*** Opening of GIVEN RECORDS ***

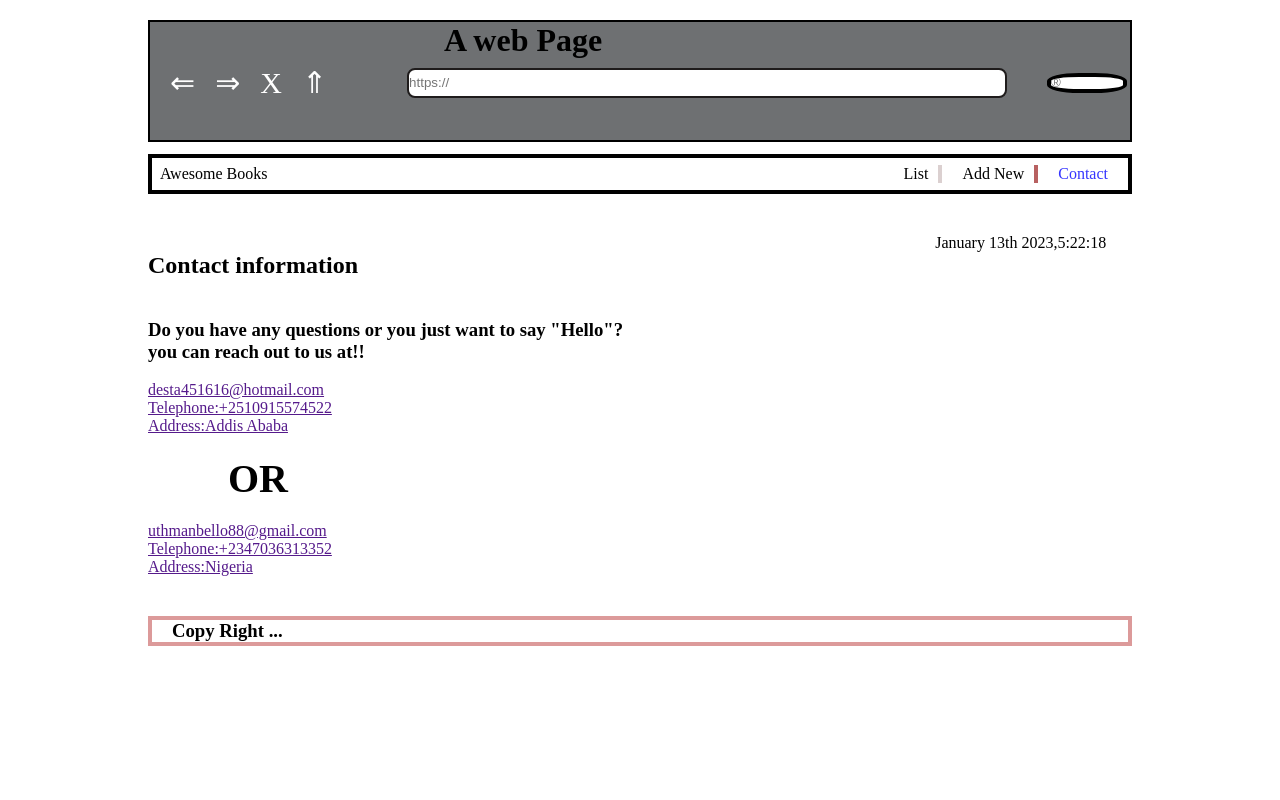
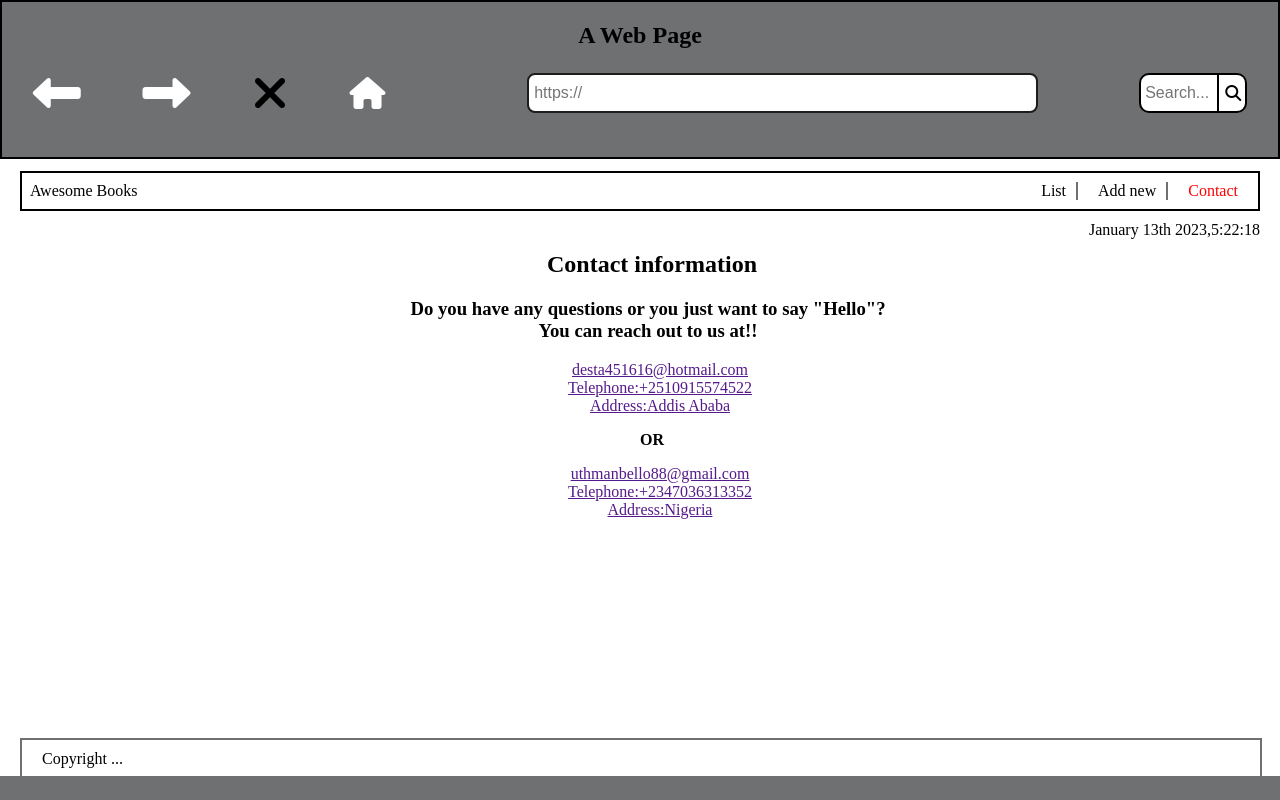
Before and after one commit to haftamudesta/AwesomeBooks, a website: page index.html in a window 1280 px wide. Drawn offline with Linux system fonts and the light colour scheme.

Commit message:
Edit the pages to match the wire frame

```diff
--- a/index.css
+++ b/index.css
@@ -1,18 +1,14 @@
 * {
-  margin: 0;
-  padding: 0;
   box-sizing: border-box;
 }
 
 body {
-  margin-left: 10%;
-  margin-right: 10%;
-  margin-top: 20px;
+  margin: 0;
+  padding: 0;
 }
 
-.Container-fluid {
-  margin-left: 20px;
-  margin-right: 20px;
+.white {
+  color: white;
 }
 
 .nav-bar {
@@ -20,7 +16,7 @@ body {
   justify-content: space-between;
   align-items: center;
   margin-top: 12px;
-  border: 4px solid black;
+  border: 2px solid black;
   height: 40px;
   margin-bottom: 80px;
 }
@@ -28,11 +24,19 @@ body {
 .top-nav {
   background: #6e7072;
   border: 2px solid black;
+  box-sizing: border-box;
+  margin: 0;
 }
 
+.top-nav > * {
+  box-sizing: border-box;
+}
+
+.botom-nav {
+  padding: 0 20px;
+}
 .top-part {
-  margin-left: 30%;
-  margin-bottom: 6px;
+  text-align: center;
 }
 
 .bottom-part {
@@ -40,6 +44,7 @@ body {
   align-items: center;
   margin-bottom: 20px;
   padding-bottom: 20px;
+  justify-content: space-around;
 }
 
 .bottom-part p {
@@ -52,17 +57,45 @@ body {
 .http-input {
   border: 2px solid rgb(31, 28, 28);
   border-radius: 8px;
-  width: 600px;
   margin-left: 80px;
-  height: 30px;
+  height: 40px;
+  padding-left: 5px;
+  width: 40%;
+  font-size: 1rem;
 }
 
 .curved-input {
   width: 80px;
-  height: 20px;
-  border: 4px solid black;
-  border-radius: 40%;
+  height: 40px;
+  border: 2px solid black;
+  border-radius: 10px;
   margin-left: 40px;
+}
+
+.search-bar {
+  display: flex;
+  height: 40px;
+}
+
+#search-text-input{
+  border: 2px solid black;
+  height:40px;
+  width:80px;
+  border-bottom-right-radius: 0;
+  border-top-right-radius: 0;
+  padding: 4px;
+  font-size: 1rem;
+}
+
+.fa-magnifying-glass{
+  background-color: white;
+  border-top-right-radius: 10px;
+  border-bottom-right-radius: 10px;
+  border-bottom: 2px solid black;
+  border-right: 2px solid black;
+  border-top: 2px solid black;
+  padding: 10px 6px;
+  width: 28px;
 }
 
 .logo {
@@ -80,47 +113,64 @@ body {
 
 #List {
   border-right: 4px solid;
-  border-color: rgb(219, 208, 208);
-  border-width: 4px;
+  border-color: #6e7072;
+  border-width: 2px;
   padding-right: 10px;
   cursor: pointer;
 }
 
 #Add {
   border-right: 4px solid;
-  border-color: rgb(184, 97, 97);
-  border-width: 4px;
+  border-color: #6e7072;
+  border-width: 2px;
   padding-right: 10px;
   cursor: pointer;
 }
 
 #Link {
   cursor: pointer;
-  color: rgba(30, 30, 255, 0.897);
+  color: red;
 }
 
 .time {
-  margin-left: 80%;
-  margin-top: -40px;
+  float: right;
+  padding: 20px;
+  margin-top: -90px;
 }
 
 .List-Items {
   display: none;
 }
 
-.owesome-header {
-  margin-top: 20px;
+.awesome-header {
+  text-align: center;
+  margin-top: -40px;
   margin-bottom: 30px;
 }
 
 .hold-collection {
   width: 80%;
   border: 2px solid black;
+  margin: auto;
 }
 
 .add-books {
-  margin-left: 60px;
+  display: flex;
+  justify-content: center;
+  align-items: center;
+  width: 100%;
   display: none;
+  margin-top: -40px;
+}
+
+.new-header {
+  text-align: center;
+}
+
+.input-field {
+  padding: 4px;
+  height: 32px;
+  margin-bottom: 0;
 }
 
 .book-list {
@@ -128,37 +178,54 @@ body {
 }
 
 .remove {
-  margin-left: 550px;
+  float: right;
+  margin: 0 20px;
 }
 
 .newbooks {
   display: flex;
   flex-direction: column;
+  justify-content: center;
+  align-items: center;
 }
 
 #title {
   width: 30%;
-  margin-bottom: 12px;
+  margin-bottom: 0;
   margin-top: 12px;
   border: 2px solid black;
 }
 
 #author {
   width: 30%;
-  margin-top: 12px;
+  margin-top: 0;
   border: 2px solid black;
 }
 
 #btn {
-  width: 5%;
-  margin-left: 220px;
-  margin-top: -30px;
+  width: 50px;
+  height: 30px;
+  float: right;
+  margin-left: 26.5%;
+  margin-top: 0;
+  margin-bottom: 44px;
   border-right: 4px solid black;
   border-bottom: 4px solid black;
 }
 
-.collection tr:nth-child(2n + 0) {
-  background: red;
+.collection {
+  box-sizing: border-box;
+  width: 100%;
+  font-size: 1em;
+  border-collapse: collapse;
+}
+
+tr {
+  border-bottom: 2px solid white;
+}
+
+.collection tr:nth-child(odd) {
+  background-color: red;
 }
 
 .collection tr:nth-child(2n + 1) {
@@ -169,28 +236,51 @@ body {
   display: none;
 }
 
+.contact-note {
+  text-align: center;
+  padding-left: 16px;
+}
+
 .active {
   display: block;
 }
 
 .con-head {
-  margin-bottom: 40px;
+  margin-top: -40px;
+  margin-bottom: 20px;
+  padding-left: 24px;
+  text-align: center;
 }
 
 .con-ul {
   list-style: none;
+  text-align: center;
+}
+
+.second-con-ul {
+  margin-bottom: -20px;
 }
 
 .or {
-  margin: 20px 0 20px 80px;
-  font-size: 40px;
+  padding-left: 24px;
   font-weight: 700;
-  text-transform: uppercase;
+  text-align: center;
 }
 
 .copyright {
+  margin: 20px;
   margin-top: 40px;
-  margin-bottom: 10px;
-  padding-left: 20px;
-  border: 4px solid rgb(220, 154, 154);
+  padding: 10px 20px;
+  border: 2px solid #6e7072;
+  position: fixed;
+  bottom: 0;
+  width: 97%;
 }
+
+.footer-down {
+  position: fixed;
+  bottom: 0;
+  height: 3vh;
+  width: 100%;
+  background-color: #6e7072;
+}
--- a/index.html
+++ b/index.html
@@ -7,21 +7,24 @@
     <title>Awesome Books</title>
     <link rel="stylesheet" href="index.css" />
     <link rel="stylesheet" href="https://cdnjs.cloudflare.com/ajax/libs/font-awesome/4.7.0/css/font-awesome.min.css">
+    <script src="https://kit.fontawesome.com/dcdd89c74c.js" crossorigin="anonymous"></script>
   </head>
   <body>
     <div class="Container-fluid">
       <header>
         <div class="top-nav">
           <div class="top-part">
-            <h1>A web Page</h1>
+            <h2>A Web Page</h2>
           </div>
           <div class="bottom-part">
-            <p>&lArr;</p>
-            <p>&rArr;</p>
-            <p>X</p>
-            <p>&uArr;</p>
+            <i class="fa-solid fa-left-long fa-3x white"></i>
+            <i class="fa-solid fa-right-long white fa-3x"></i>
+            <i class="fa-solid fa-xmark fa-3x"></i>
+            <i class="fa-solid fa-house fa-2x white"></i>
             <input type="text" placeholder="https://" class="http-input">
-            <input type="text" placeholder="&reg;" class="curved-input">
+            <div class="search-bar">
+            <input type='text' placeholder='Search...' id='search-text-input' class="curved-input"/><i class="fa-solid fa-magnifying-glass"></i>
+            </div>
           </div>
         </div>
         <div class="botom-nav">
@@ -31,7 +34,7 @@
               <li class="nav-items" id="List" >
                 List
               </li>
-              <li class="nav-items" id="Add">Add New</li>
+              <li class="nav-items" id="Add">Add new</li>
               <li class="nav-items" id="Link">Contact</li>
             </ul>
         </div>
@@ -43,29 +46,31 @@
 
       <section class="main-container">
         <section class="List-Items">
-          <h1 class="owesome-header">All Awesome Books</h1>
+          <h2 class="awesome-header">All awesome books</h2>
           <section class="hold-collection">
             <table class="collection"></table>
           </section>
         </section>
         <section class="add-books">
-          <h2 class="New-header">Add New Book</h2>
+          <h2 class="new-header">Add a new book</h2>
           <div class="newbooks">
             <input
               type="text"
-              placeholder="Add Book Title"
+              placeholder="Title"
               id="title"
               name="title"
+              class="input-field"
               required
             /><br /><br />
             <input
               type="text"
-              placeholder=" Add Author"
+              placeholder="Author"
               id="author"
               name="author"
+              class="input-field"
               required
             /><br /><br />
-            <button type="submit" name="btn" id="btn">Add</button>
+            <button type="submit" name="btn" id="btn" class="add-btn">Add</button>
             <small class="checker"></small><br />
           </div>
         </section>
@@ -74,16 +79,14 @@
             <h2 class="con-head">Contact information</h2>
           </header>
           <section class="contact-sub">
-            <h3>Do you have any questions or you just want to say "Hello"?</h3>
-            <h3>you can reach out to us at!</address>!</h3>
-            <br>
+            <h3 class="contact-note">Do you have any questions or you just want to say "Hello"? <br>You can reach out to us at!</address>!</h3>
             <ul class="con-ul">
               <li><a href="">desta451616@hotmail.com</a></li>
               <li><a href="">Telephone:+2510915574522</a></li>
               <li><a href="">Address:Addis Ababa</a></li>
             </ul>
-            <h3 class="or">or</h3>
-            <ul class="con-ul">
+            <p class="or">OR</p>
+            <ul class="con-ul second-con-ul">
               <li><a href="">uthmanbello88@gmail.com</a></li>
               <li><a href="">Telephone:+2347036313352</a></li>
               <li><a href="">Address:Nigeria</a></li>
@@ -92,9 +95,10 @@
         </section>
       </section>
       <footer>
-        <section class="copyright">
-          <h3>Copy Right ...</h3>
+        <section class="copyright" id="copy">
+          Copyright ...
         </section>
+        <section class="footer-down"></section>
       </footer>
     </div>
     <script src="script.js"></script>
--- a/script.js
+++ b/script.js
@@ -32,7 +32,7 @@ class Books {
         this.DisplayBooks.innerHTML += `
          <tr class="Display" >
          <td><span>"</span>${Books.Title}<span>" by </span>${Books.Author}</td>
-         <td><button class="remove" id="${index}">Remove</button></td>
+         <td><button type="button" class="remove" id="${index}">Remove</button></td>
          </tr>`;
       });
     }
@@ -46,7 +46,7 @@ class Books {
         this.DisplayBooks.innerHTML += `
          <tr class="Display">
          <td><span>"</span>${Books.Title}<span>" by </span>${Books.Author}</td>
-         <td><button class="remove" id="${index}">Remove</button></td>
+         <td><button type="button" class="remove" id="${index}">Remove</button></td>
          </tr>`;
       });
     } else {
--- a/singlepage.js
+++ b/singlepage.js
@@ -91,6 +91,7 @@ const dates = () => {
   }
   fullTime.textContent = `${monthValue} ${date}th ${year},${hour}:${minute}:${second}`;
 };
+
 DisplayAllBooks();
 AddNewBook();
 ShowContactDetails();
```
Also changed, not shown: 1 other file.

*** Close of GIVEN RECORDS ***

● EXERCISE OBJECTIVE: From the listing above, collect every line that mentions the word "input".

● ANSWER FOR THE TASK:
 .http-input {
 .curved-input {
+#search-text-input{
+.input-field {
             <input type="text" placeholder="https://" class="http-input">
-            <input type="text" placeholder="&reg;" class="curved-input">
+            <input type='text' placeholder='Search...' id='search-text-input' class="curved-input"/><i class="fa-solid fa-magnifying-glass"></i>
             <input
+              class="input-field"
             <input
+              class="input-field"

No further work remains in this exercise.